See the blogs for the books Through a Bible Lens: Biblical Insights for Smartphone Photography and Social Media and Photograph God: Creating a Spiritual Blog of Your Life Both books invite you to explore creative ways to photograph all that happens in your everyday life while crafting a vibrant dialogue between your life story and the biblical narrative.
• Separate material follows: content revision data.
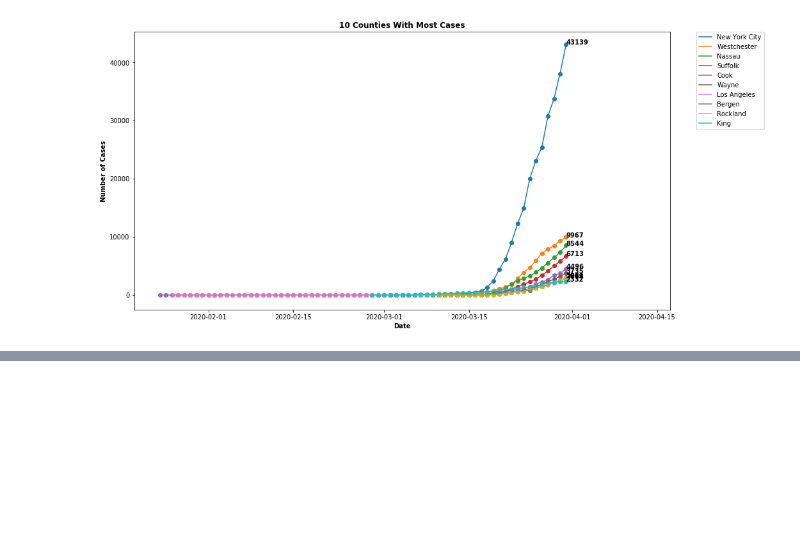
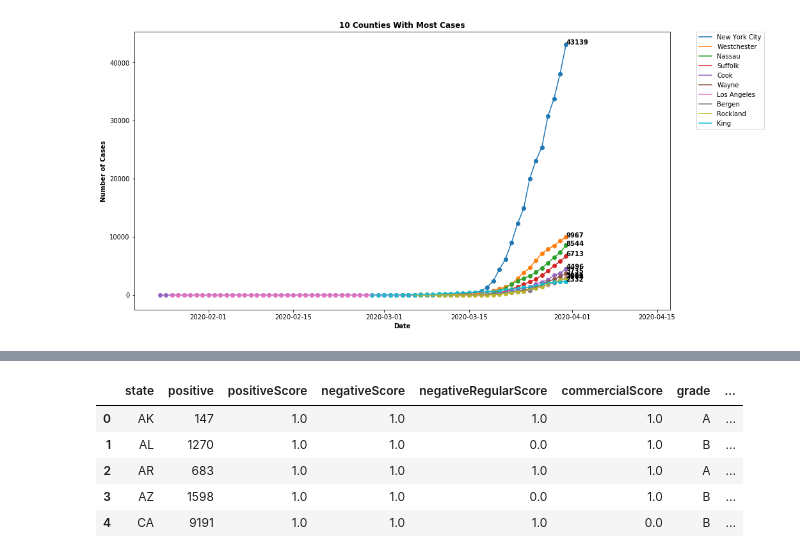
Before and after one commit to asoane34/covid_tracker, a Jupyter notebook: prototype.ipynb, the cells around one changed output, grey strips where cells are left out. Saved outputs shown, nothing was run; the diff lists cells and outputs as text; code cells hidden in the pictures; blank space fills up the shorter version.

```diff
--- a/prototype.ipynb
+++ b/prototype.ipynb
@@ -421,0 +448,13 @@ get_most(counties, 10)
+# %%
+totals = pd.read_csv("state_test_hospitalization.csv")
+
+totals = totals.drop(columns = ["notes", "hash"])
+
+totals.head()
+# %% [output]
+|  | state | positive | positiveScore | negativeScore | negativeRegularScore | commercialScore | grade | ... |
+| 0 | AK | 147 | 1.0 | 1.0 | 1.0 | 1.0 | A | ... |
+| 1 | AL | 1270 | 1.0 | 1.0 | 0.0 | 1.0 | B | ... |
+| 2 | AR | 683 | 1.0 | 1.0 | 1.0 | 1.0 | A | ... |
+| 3 | AZ | 1598 | 1.0 | 1.0 | 0.0 | 1.0 | B | ... |
+| 4 | CA | 9191 | 1.0 | 1.0 | 1.0 | 0.0 | B | ... |
```
Also changed, not shown: parts of 8 cells of this notebook.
Postdigital Narrative on Spiritual Dimensons of Everyday Life ///// "For the Lord thy God walketh in the midst of thy camp." (Deuteronomy 23:15) ///// "Judaism does not direct its gaze upward but downward ... does not aspire to a heavenly transcendence, nor does it seek to soar upon the wings of some abstract, mysterious spirituality. It fixes its gaze upon concrete, empirical reality permeating every nook and cranny of life. The marketplace, the factory, the street, the house, the mall, the banquet hall, all constitute the backdrop of religious life." (R. Joseph B. Soloveitchik) ///// "It is not enough for the Jew to rest content with his own spiritual ascent, the elevation of his soul in closeness to G-d, he must strive to draw spirituality down into the world and into every part of it - the world of his work and his social life - until not only do they not distract him from his pursuit of G-d, but they become a full part of it." (R. Menachem M. Schneerson) ///// "If there is a religious agency in our lives, it has to appear in the manner of our times. Not from on high, but a revelation that hides itself in our culture, it will be ground-level, on the street, it'll be coming down the avenue in the traffic, hard to tell apart from anything else." (E. L. Doctorow) ///// "The first message that Moses chose to teach the Jewish people as they were about to enter the Land of Israel was to fuse heaven to earth, to enable the mundane to rise up and touch the Divine, the spiritual to vitalize the physical, not only as individuals but as an entire nation." (R. Abraham Y. Kook)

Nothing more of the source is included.